The democratization of male beauty as a postulate
So much so that, in the imagination conveyed by advertising campaigns, brands found it necessary to push masculinity to its climax in order to uninhibit consumers in the purchasing process: “I have always kept in mind this ad from the early 2000s in which Dove featured several women, all very different from each other, thus encouraging them to free themselves from the dictates of a very stereotypical beauty. Until recently, these stereotypes were blatant in male cosmetology brands, yet no one had the desire or the ambition to reveal themselves as a football player or a Formula 1 driver by using their deodorant. By imagining Horace, we wanted to democratize male beauty with a brand in tune with the times, and above all with the expectations of men, or rather, of all men. And this, whatever their age, their skin tone, their morphology… The idea was clear: to help all men feel better about themselves, literally and figuratively,” explains Marc Briant-Terlet.
A carefully thought-out growth strategy
On November 14, 2016, after 18 months of development, the first two products in a long series were released: the purifying face cleanser and the mattifying face moisturizer which, to date, remain the brand’s bestsellers. “From the start, the idea of offering a complete range was essential. Entering through the face – a complex area that raises many questions from men and requires more technical products – would allow us to prove our expertise which would ensure Horace’s credibility when, subsequently, the body and hair “. Very quickly, thanks to a powerful social network strategy, proximity to its community, the apathy of competitors for e-commerce and the competition of Elise N’Kounkou, product development manager – and Marc and Kim’s first recruit – , everything is accelerating for the native digital brand of natural cosmetics.

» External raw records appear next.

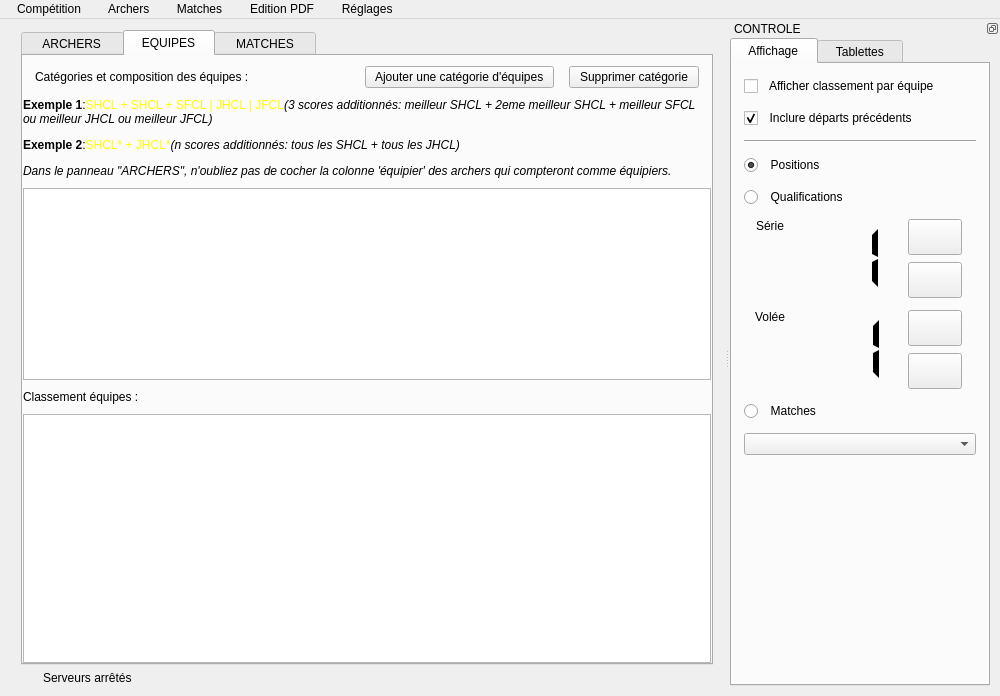
Above: mainwindow.ui from TRAPTAProject/traptaserver before the change. Below: the same form after it.
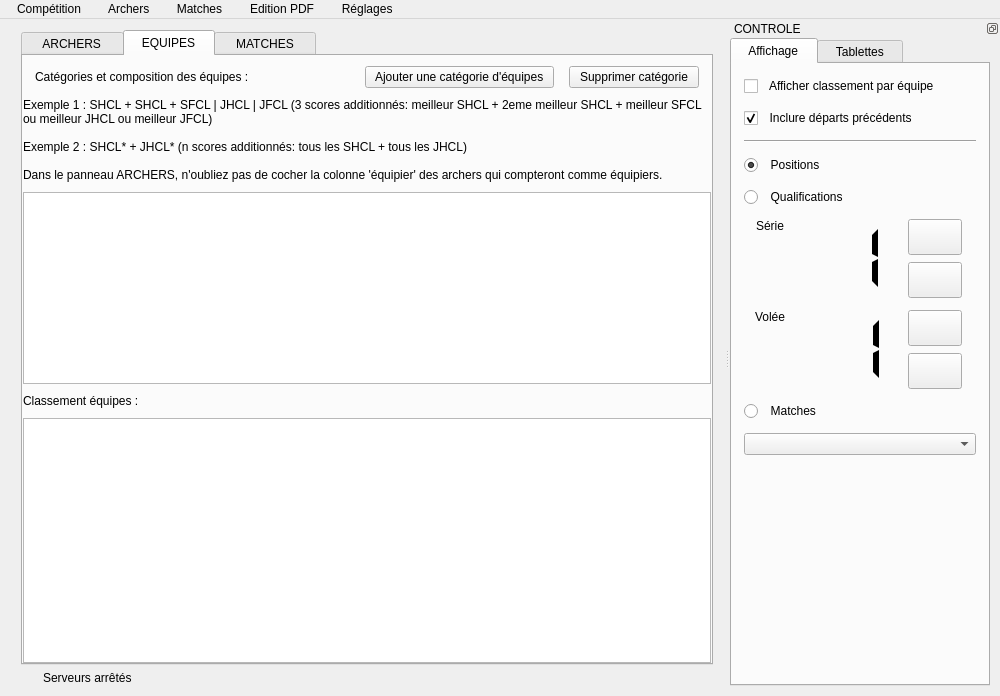
That is the form after the change. The open tabs and pages were chosen to show the change. Icons and pictures are not drawn.

Commit message: Add change color menu

What changed in the file:
```diff
--- a/mainwindow.ui
+++ b/mainwindow.ui
@@ -349,7 +349,14 @@
            <item>
             <widget class="QLabel" name="label_8">
              <property name="text">
-              <string>&lt;html&gt;&lt;head/&gt;&lt;body&gt;&lt;p&gt;&lt;span style=&quot; font-weight:600;&quot;&gt;Exemple 1&lt;/span&gt;:&lt;span style=&quot; color:#ffff00;&quot;&gt;SHCL + SHCL + SFCL | JHCL | JFCL&lt;/span&gt;&lt;span style=&quot; font-style:italic;&quot;&gt;(3 scores additionnés: meilleur SHCL + 2eme meilleur SHCL + meilleur SFCL ou meilleur JHCL ou meilleur JFCL)&lt;/span&gt;&lt;/p&gt;&lt;p&gt;&lt;span style=&quot; font-weight:600;&quot;&gt;Exemple 2&lt;/span&gt;:&lt;span style=&quot; color:#0000ff;&quot;/&gt;&lt;span style=&quot; color:#ffff00;&quot;&gt;SHCL* + JHCL*&lt;/span&gt;&lt;span style=&quot; font-style:italic;&quot;&gt;(n scores additionnés: tous les SHCL + tous les JHCL)&lt;/span&gt;&lt;/p&gt;&lt;p&gt;&lt;span style=&quot; font-style:italic;&quot;&gt;Dans le panneau &amp;quot;ARCHERS&amp;quot;, n'oubliez pas de cocher la colonne 'équipier' des archers qui compteront comme équipiers.&lt;/span&gt;&lt;/p&gt;&lt;/body&gt;&lt;/html&gt;</string>
+              <string>Exemple 1 : SHCL + SHCL + SFCL | JHCL | JFCL (3 scores additionnés: meilleur SHCL + 2eme meilleur SHCL + meilleur SFCL ou meilleur JHCL ou meilleur JFCL) 
+
+Exemple 2 : SHCL* + JHCL* (n scores additionnés: tous les SHCL + tous les JHCL)
+
+Dans le panneau ARCHERS, n'oubliez pas de cocher la colonne 'équipier' des archers qui compteront comme équipiers.</string>
+             </property>
+             <property name="textFormat">
+              <enum>Qt::PlainText</enum>
              </property>
              <property name="wordWrap">
               <bool>true</bool>
```
Left out of the diff: 6 changed lines with no effect on the pictures. The commit also changes 5 other files.
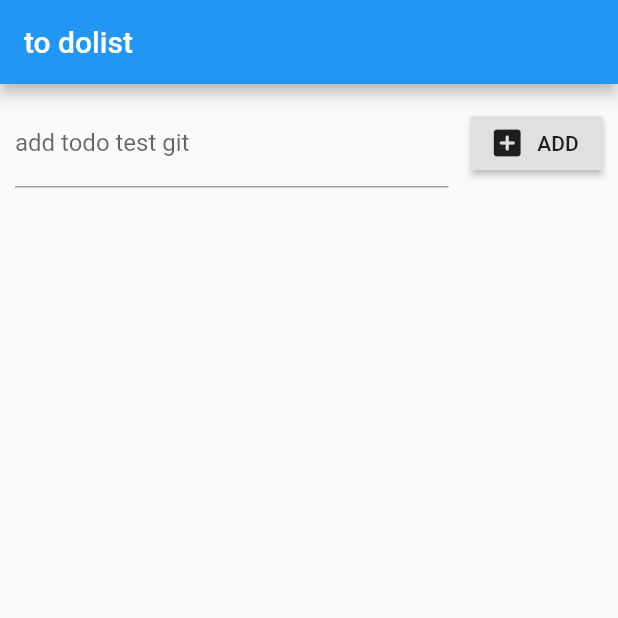
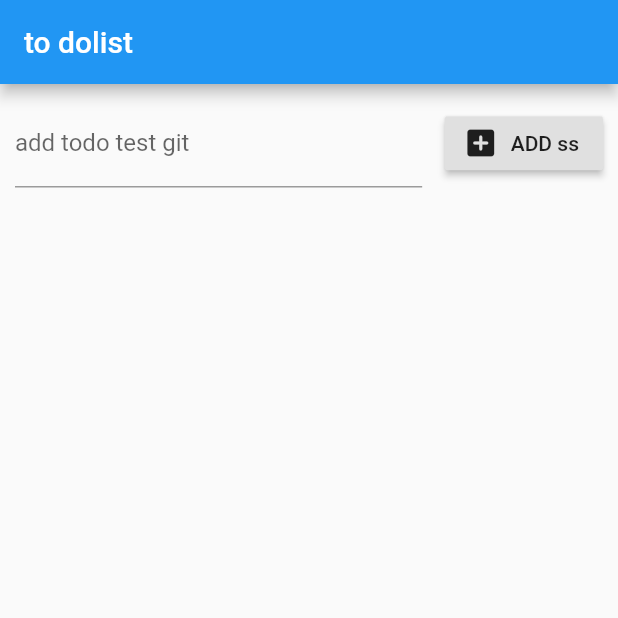
Before and after one commit to minhnhatkool123/flutterandroidsudio, a Flutter app: the screen it shows after launch, on a phone screen of 412 x 824 dp, the top half of it. Run offline on Flutter 3.47's test engine with Material 2 defaults, Android fonts, the phone set to English and light mode, and no system bars; our stand-ins replace sqflite; accounts and stored records are empty.

Commit message:
test thu lan 5

```diff
--- a/lib/todo/todohear.dart
+++ b/lib/todo/todohear.dart
@@ -27,7 +27,7 @@ class todoheader extends StatelessWidget {
             bloc.event.add(eventadd(txttodocontroller.text));
           },
           icon: Icon(Icons.add_box_rounded),
-          label: Text('ADD'),
+          label: Text('ADD ss'),
         )
       ],
     );
```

Orders keep piling up and Horace’s growth increases as the facial range expands. In 2018, a change is taking place. The distribution strategy comes to accelerate Horace’s breakthrough. As soon as an iron curtain closes on a pop-up store, a new ephemeral shop is born in the capital, until the announcement of the first confinement. “We were about to open the first store when the pandemic was declared. Horace was forced to wait until June 2020 to inaugurate its first real Parisian point of sale, located Rue du Temple”, remembers Marc Briant-Terlet. Since then, Horace has taken up residence in Lyon, Toulouse, Lille and Nantes. A fifth Parisian store will soon open in Saint-Germain and it is only a matter of weeks before the symbolic threshold of 100 employees is exceeded.

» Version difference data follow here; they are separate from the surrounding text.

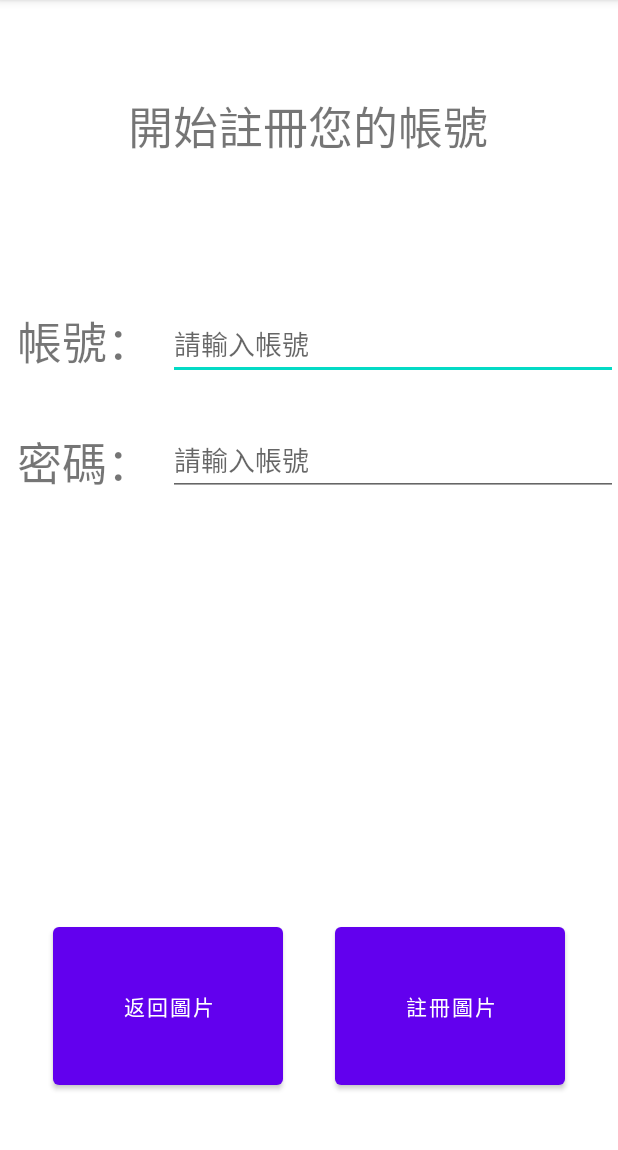
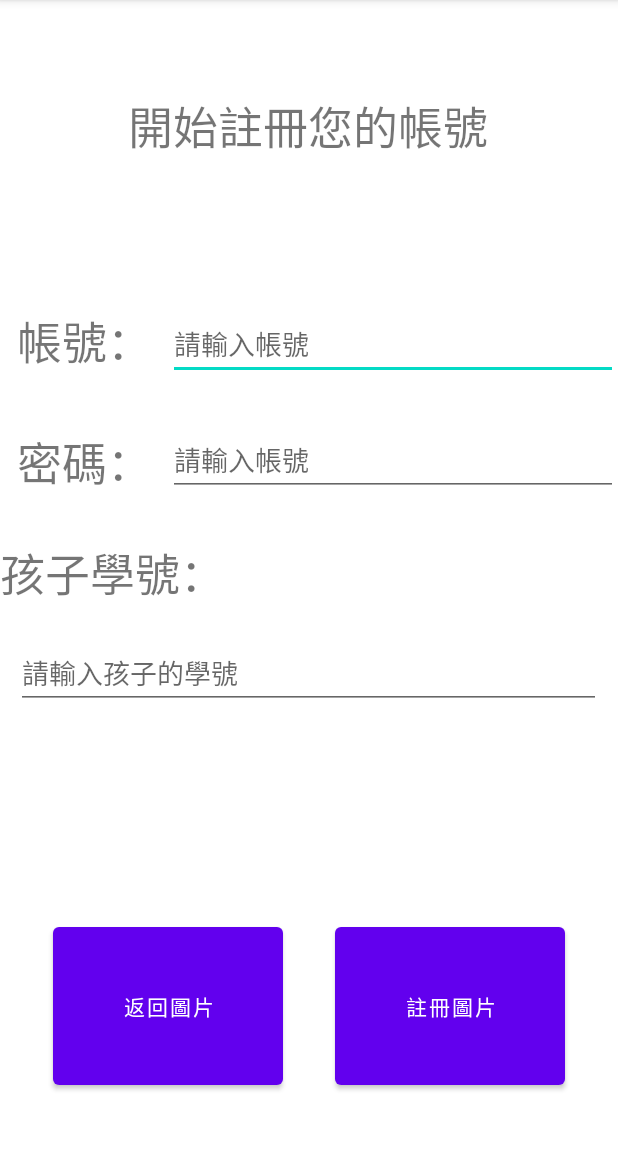
Before and after one commit to yenwei0530/Topic_parent_app, an Android app: the signup_page screen opened directly, with no data from a screen before it, after a tap on "註冊圖片", on a phone screen of 412 x 824 dp, the part 84-1234 px from its top. Run offline under Robolectric (Android 15) with nearby library versions, the phone set to English and light mode, and no system bars.

Commit message:
問卷QQ

```diff
--- a/app/src/main/java/com/example/parent_app/signup_page.kt
+++ b/app/src/main/java/com/example/parent_app/signup_page.kt
@@ -11,23 +11,26 @@ class signup_page: AppCompatActivity() {
     override fun onCreate(savedInstanceState: Bundle?) {
         super.onCreate(savedInstanceState)
         setContentView(R.layout.signup_page)
+        //------------------TEST SIDE----------------------------//
+        /* button_Login.setOnClickListener {
+        var loginid = userid.text.toString().trim()
+        var loginpw = userpw.text.toString().trim()
+        TEST.text = String.format(loginid + "  www  " + loginpw)
+    } */
+        //------------------TEST SIDE----------------------------//
+
         //變數帶入值
         var signup_userid = signup_userid.text
         var signup_userpw = signup_userpw.text
 
         //註冊按鈕 IF判斷 / 跳轉
         signup_button.setOnClickListener {
-            if (signup_userid.length == 0) {
-                Toast.makeText(this, "記得輸入帳號 ID WAY", Toast.LENGTH_LONG).show()
+
+            if (signup_userid.length == 0 || signup_userpw.length == 0 || signup_stu_number.length() == 0) {
+                Toast.makeText(this, "有資料尚未輸入", Toast.LENGTH_LONG).show()
             }
-            if (signup_userpw.length == 0) {
-                Toast.makeText(this, "記得輸入密碼 PW WAY", Toast.LENGTH_LONG).show()
-            }
-            if (signup_userid.length == 0 && signup_userpw.length == 0) {
-                Toast.makeText(this, "請輸入帳號密碼 ALL WAY", Toast.LENGTH_LONG).show()
-            }
-            if (signup_userid.length != 0 && signup_userpw.length != 0) {
-                val signupsuccess = Intent(this@signup_page, signup_success_page::class.java)
+            if (signup_userid.length != 0 && signup_userpw.length != 0 && signup_stu_number.length() != 0) {
+                val signupsuccess = Intent(this@signup_page, signup_ques_page::class.java)
                 startActivity(signupsuccess)
                 //
                 // 夾資料傳送
@@ -39,18 +42,6 @@ class signup_page: AppCompatActivity() {
                 startActivity(backtologin)
             }
 
-
-
-
-            //------------------TEST SIDE----------------------------//
-            /* button_Login.setOnClickListener {
-            var loginid = userid.text.toString().trim()
-            var loginpw = userpw.text.toString().trim()
-            TEST.text = String.format(loginid + "  www  " + loginpw)
-        } */
-            //------------------TEST SIDE----------------------------//
-
-
         }
     }
 }
--- a/app/src/main/res/layout/signup_page.xml
+++ b/app/src/main/res/layout/signup_page.xml
@@ -84,6 +84,18 @@
         app:layout_constraintTop_toTopOf="parent"
         app:layout_constraintVertical_bias="0.393" />
 
+    <EditText
+        android:id="@+id/signup_stu_number"
+        android:layout_width="390dp"
+        android:layout_height="45dp"
+        android:hint="請輸入孩子的學號"
+        app:layout_constraintBottom_toTopOf="@+id/signup_button"
+        app:layout_constraintEnd_toEndOf="parent"
+        app:layout_constraintHorizontal_bias="0.476"
+        app:layout_constraintStart_toStartOf="parent"
+        app:layout_constraintTop_toBottomOf="@+id/signup_stu_number_text"
+        app:layout_constraintVertical_bias="0.141" />
+
     <TextView
         android:id="@+id/signup_pw_text"
         android:layout_width="wrap_content"
@@ -97,4 +109,19 @@
         app:layout_constraintStart_toStartOf="parent"
         app:layout_constraintTop_toBottomOf="@+id/signup_id_text"
         app:layout_constraintVertical_bias="0.007" />
+
+    <TextView
+        android:id="@+id/signup_stu_number_text"
+        android:layout_width="wrap_content"
+        android:layout_height="wrap_content"
+        android:layout_marginTop="74dp"
+        android:layout_marginBottom="290dp"
+        android:text="孩子學號："
+        android:textSize="30sp"
+        app:layout_constraintBottom_toBottomOf="@+id/back_button"
+        app:layout_constraintEnd_toEndOf="parent"
+        app:layout_constraintHorizontal_bias="0.0"
+        app:layout_constraintStart_toStartOf="parent"
+        app:layout_constraintTop_toTopOf="@+id/signup_pw_text"
+        app:layout_constraintVertical_bias="0.0" />
 </androidx.constraintlayout.widget.ConstraintLayout>
```
Also changed, not shown: app/src/main/AndroidManifest.xml (+9 -0 lines), app/src/main/java/com/example/parent_app/signup_ques_page.kt (added, +12 -0 lines), app/src/main/res/layout/signup_ques_page.xml (added, +159 -0 lines).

Brand building: a dimension that escapes investment funds
The question of financing imposed itself on the co-founders, even before the production of the first two products. “After investing all our savings, we were able to count on private investors who immediately believed in Horace’s commercial traction. I am thinking particularly of Nicolas Santi-Weil, CEO of Ami Paris. Subsequently, in 2018, the BPI will also help us. Investment funds, for their part, have long turned their gaze away from so-called “consumer” companies. They are very tech-focused, the brand building dimension escapes them a bit and that’s normal. It is very difficult to assess the sustainability of a brand, especially when its customer acquisition model is organic, as is the case for Horace.“, explains Marc Briant-Terlet before continuing: “At least, the vertical did not move them until two events came to mark a turning point in the sector: the sudden notoriety of Glossier and the acquisition of Dollar Shave Club by Unilever for 1 billion dollars”.

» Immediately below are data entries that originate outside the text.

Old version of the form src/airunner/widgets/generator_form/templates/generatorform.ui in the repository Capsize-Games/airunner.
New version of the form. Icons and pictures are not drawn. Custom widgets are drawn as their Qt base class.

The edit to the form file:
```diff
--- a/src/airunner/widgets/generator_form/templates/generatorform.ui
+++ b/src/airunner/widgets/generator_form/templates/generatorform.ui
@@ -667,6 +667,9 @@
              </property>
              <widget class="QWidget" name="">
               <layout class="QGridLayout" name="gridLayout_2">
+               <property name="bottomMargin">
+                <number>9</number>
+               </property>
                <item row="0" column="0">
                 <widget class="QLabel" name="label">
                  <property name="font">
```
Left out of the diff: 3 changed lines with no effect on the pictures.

In total, Horace will organize no less than five fundraisers at the rate of one per year on average. They will allow it to expand its teams to develop retail, launch new products and internationalize its sales.
Horace sets out to meet all men internationally
After the launch phase and in parallel with the acceleration phase on French territory, Horace gradually crossed French borders. On delivery to start. In several countries of the European Union, in the United States, but also in the United Kingdom where it quickly managed to nestle in the shelves of the prestigious Harrods. “Horace has its own warehouse there, we ship from there. That was the plan, the vision. Become men’s favorite skincare brand. Not only in France, but all over the world. Moreover, the name of the Horace brand had been chosen, among other things, for its ease of pronunciation in as many languages as possible”.
In 6 years, Marc Briant-Terlet and Kim Mazzilli have transformed a grooming startup with an e-shop into an ETI with 10 own shops and more than 200 points of sale. They aim to enter the top 3 of men’s hygiene and beauty brands in France within a few months and in the top 10 in the United Kingdom within two years and to do this they will be able to count on their own London showcase in early 2023.
Leave a Comment